Now you can keep track of the stuff I find online at your discretion, and without me having to constantly send you email.  It's one of the great things about the "publish and subscribe" paradigm!

Update: 2005.05.08

I inserted this section months later, after having written it as part of an article about using Bloglines to track packages.  I think it belongs here, because I didn't really cover the other uses for Bloglines before, as I'd just begun to understand all this.

Feed readers are not just for blogging!

Many people think Bloglines and other feed readers are just tools for people who are "into blogging". They are indeed a great way to keep up with constantly-changing information, such as blogs, but they're useful for much more than that. We'll soon start to see more benefits of feed readers, because RSS -- and "web feeds" in general -- are very versitile and powerful technologies/ideas. We're just starting to see innovations in how feeds can be used (for example, to keep up to date on the status of a package).

RSS newspaper icon
Feed technology is used for syndicating much of the news information on the Internet right now. News agencies & web sites have known about the advantages of syndication for a long time - think AP. But they're using syndication so their servers can exchange news information; Feed readers allow people to start realizing the benefits of syndication for all kinds of content. For example, all this incoming information generated by syndication soon leads to a need for more efficient ways to manage it, which leads to the use of feed readers to bringing it all together in one place.

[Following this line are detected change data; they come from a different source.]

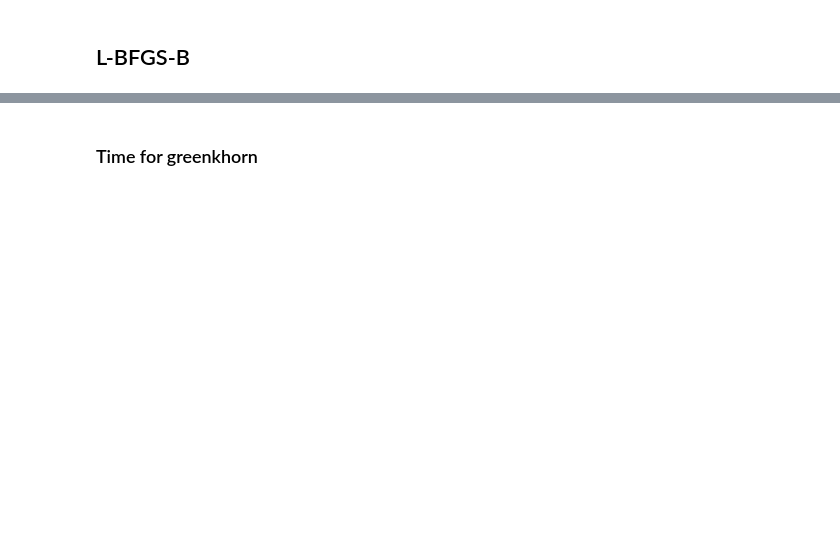
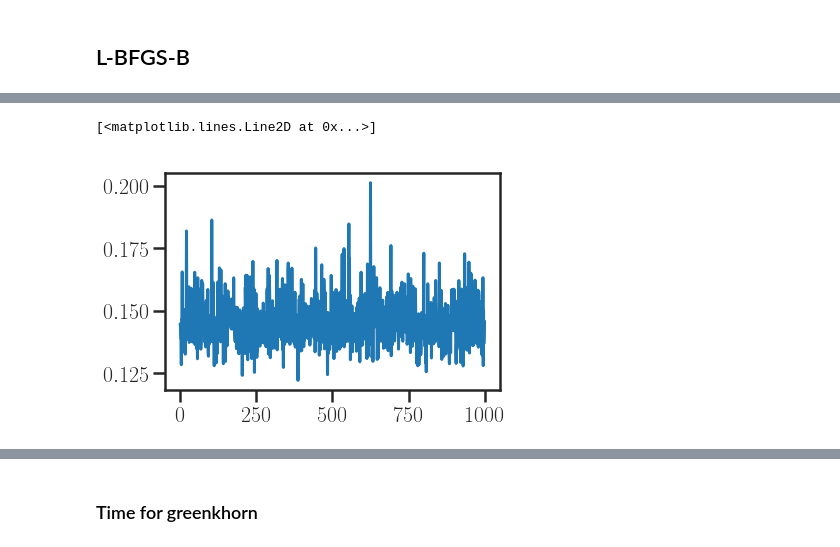
Before and after one commit to mzalaya/screenkhorn, a Jupyter notebook: notebooks/test_L-BFGS-B-.ipynb, the cells around one changed output, grey strips where cells are left out. Cells and saved outputs as stored; diff of their text form; code cells hidden in the pictures; blank space fills up the shorter version.

```diff
--- a/notebooks/test_L-BFGS-B-.ipynb
+++ b/notebooks/test_L-BFGS-B-.ipynb
@@ -164,3 +272,9 @@ plt.plot(lbfgsb[1]*2)
+# %%
+#plt.plot(exp_v_star)
+plt.plot(lbfgsb[1])
+# %% [output]
+[<matplotlib.lines.Line2D at 0x...>]
+[figure, added]
 # %%
 # sinkhorn
 P_star = np.diag(exp_u_star) @ K @ np.diag(exp_v_star)
```
Also changed, not shown: parts of 31 cells of this notebook, 9 other files.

To see if a web site you read provides a feed, look for the words like "Site Feed", "Atom", "RSS", or "XML" often in small orange buttons, like this: RSS icon ATOM icon XML icon. Update: A new movement has has been started to standardize on a universal feed icon that looks like this: Feed icon

Hopefully, this gives you a sense of why you'd want to use a feed reader. Most (like Bloglines) are free, and it's easy to get started!